Dataset records
● ● ●
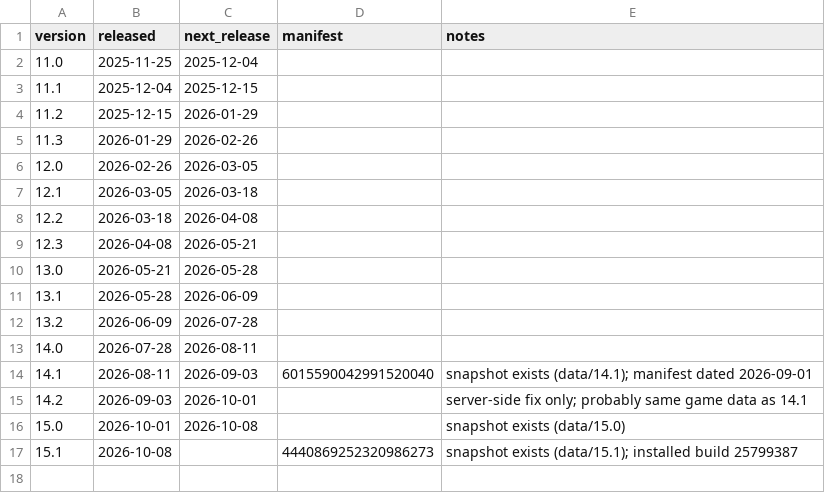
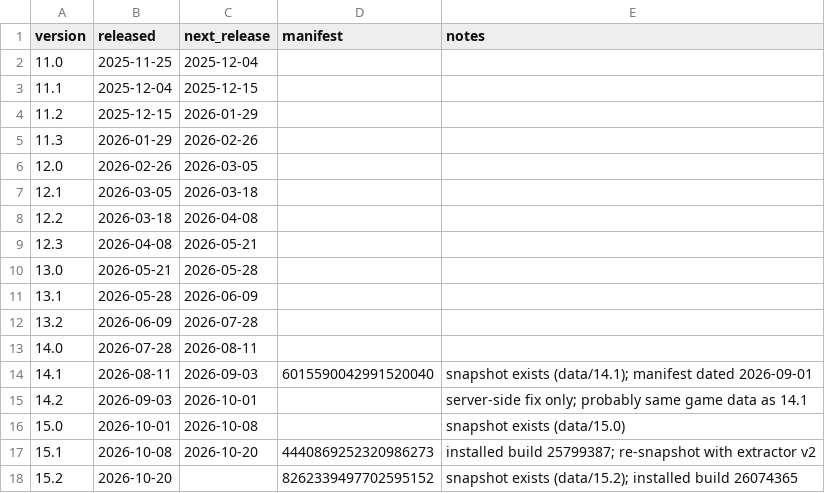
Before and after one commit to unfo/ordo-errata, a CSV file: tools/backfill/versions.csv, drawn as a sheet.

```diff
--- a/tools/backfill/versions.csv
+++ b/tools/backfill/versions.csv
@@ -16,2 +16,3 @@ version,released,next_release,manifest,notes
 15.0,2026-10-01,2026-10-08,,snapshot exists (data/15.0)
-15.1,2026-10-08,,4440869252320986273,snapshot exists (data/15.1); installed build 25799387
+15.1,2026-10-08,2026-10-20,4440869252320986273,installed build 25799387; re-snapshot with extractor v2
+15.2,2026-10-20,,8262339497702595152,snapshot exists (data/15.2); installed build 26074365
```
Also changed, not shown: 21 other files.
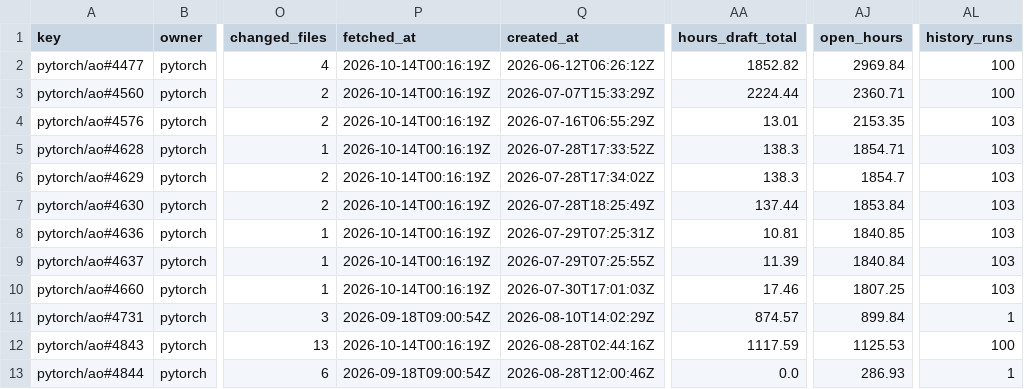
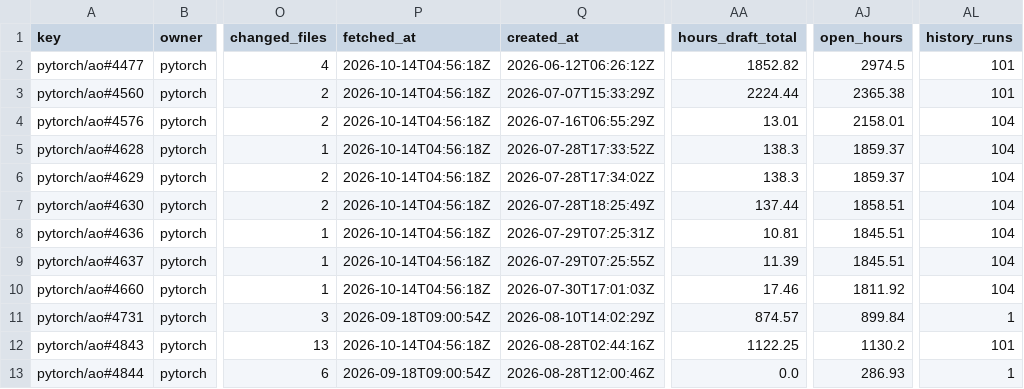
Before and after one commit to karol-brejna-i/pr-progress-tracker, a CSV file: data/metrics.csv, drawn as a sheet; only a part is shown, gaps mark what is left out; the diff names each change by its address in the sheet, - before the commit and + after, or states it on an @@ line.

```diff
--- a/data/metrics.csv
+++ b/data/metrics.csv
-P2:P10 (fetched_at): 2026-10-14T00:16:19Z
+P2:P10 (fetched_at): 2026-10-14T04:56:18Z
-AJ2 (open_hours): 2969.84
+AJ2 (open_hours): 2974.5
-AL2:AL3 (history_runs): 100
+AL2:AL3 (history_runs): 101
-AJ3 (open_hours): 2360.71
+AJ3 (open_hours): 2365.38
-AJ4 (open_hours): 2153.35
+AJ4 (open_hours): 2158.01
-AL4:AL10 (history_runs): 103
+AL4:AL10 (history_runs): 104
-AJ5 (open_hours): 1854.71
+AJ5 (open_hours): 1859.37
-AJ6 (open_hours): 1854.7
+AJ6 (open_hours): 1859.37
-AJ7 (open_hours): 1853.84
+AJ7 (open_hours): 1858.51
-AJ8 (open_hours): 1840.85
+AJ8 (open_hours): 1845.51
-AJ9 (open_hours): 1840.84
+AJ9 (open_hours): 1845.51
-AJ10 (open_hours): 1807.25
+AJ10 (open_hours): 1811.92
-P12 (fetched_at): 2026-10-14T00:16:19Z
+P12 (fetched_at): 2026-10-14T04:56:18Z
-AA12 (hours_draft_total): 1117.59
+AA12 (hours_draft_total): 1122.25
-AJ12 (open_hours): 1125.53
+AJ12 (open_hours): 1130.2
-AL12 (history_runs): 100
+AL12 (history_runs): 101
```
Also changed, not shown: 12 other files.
● ● ●
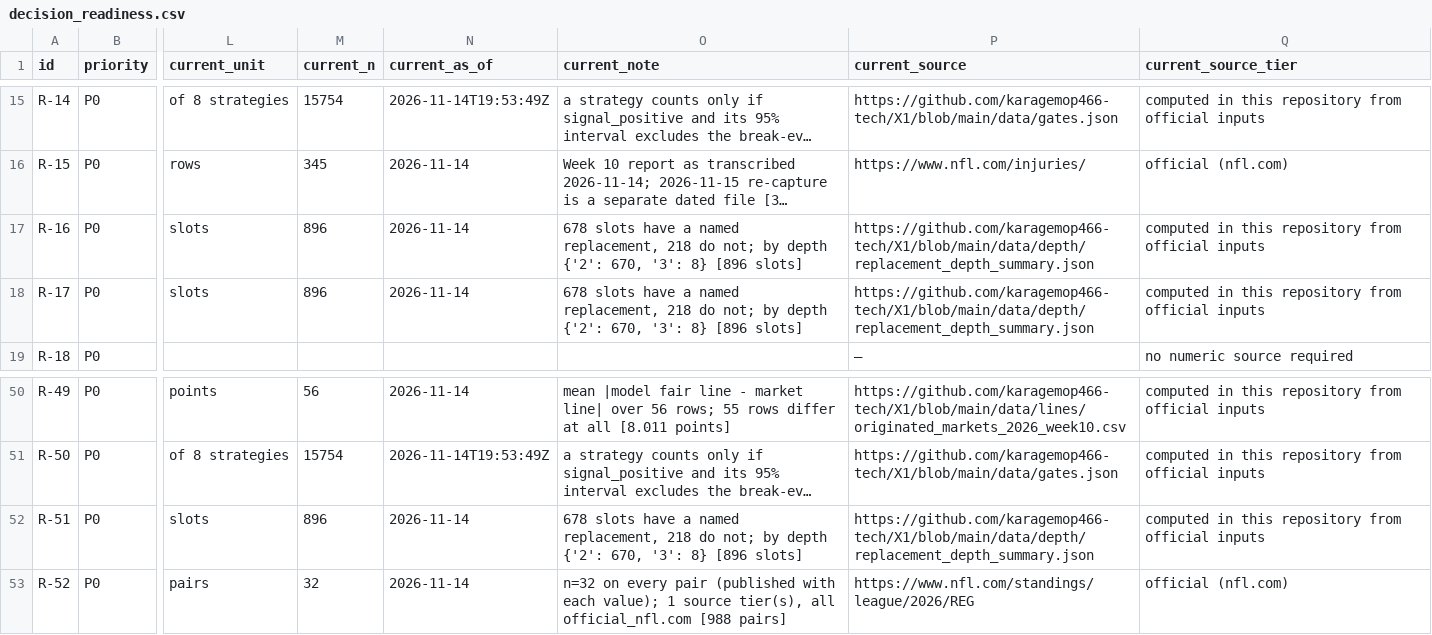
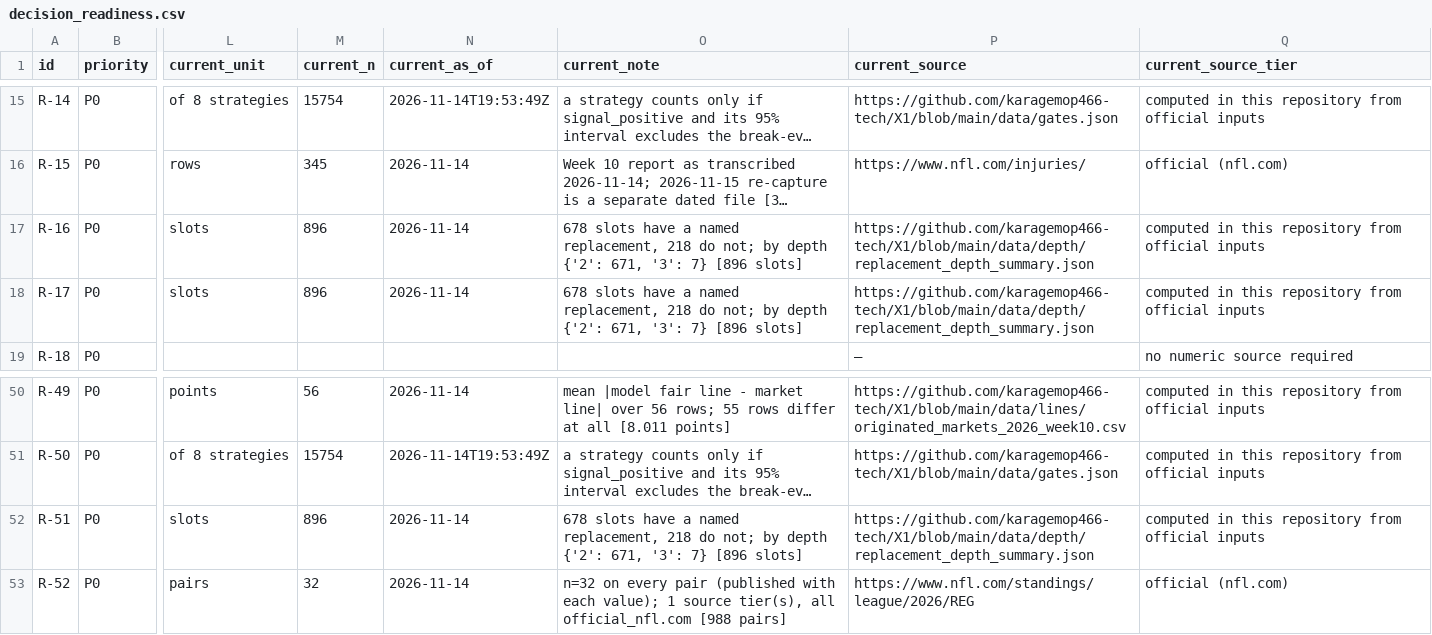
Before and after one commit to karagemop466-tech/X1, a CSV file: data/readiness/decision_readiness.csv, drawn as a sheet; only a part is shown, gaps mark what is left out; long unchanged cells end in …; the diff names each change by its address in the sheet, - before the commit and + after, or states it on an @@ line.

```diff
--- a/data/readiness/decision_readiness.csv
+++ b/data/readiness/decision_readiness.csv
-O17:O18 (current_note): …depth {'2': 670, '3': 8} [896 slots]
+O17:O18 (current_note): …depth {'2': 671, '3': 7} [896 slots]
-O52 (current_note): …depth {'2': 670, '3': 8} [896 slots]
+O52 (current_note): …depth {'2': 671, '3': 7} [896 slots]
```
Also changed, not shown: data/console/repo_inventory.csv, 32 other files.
● ● ●
Look through the data above for the word "depth". Report each line where it occurs.

Worked solution:
-O17:O18 (current_note): …depth {'2': 670, '3': 8} [896 slots]
+O17:O18 (current_note): …depth {'2': 671, '3': 7} [896 slots]
-O52 (current_note): …depth {'2': 670, '3': 8} [896 slots]
+O52 (current_note): …depth {'2': 671, '3': 7} [896 slots]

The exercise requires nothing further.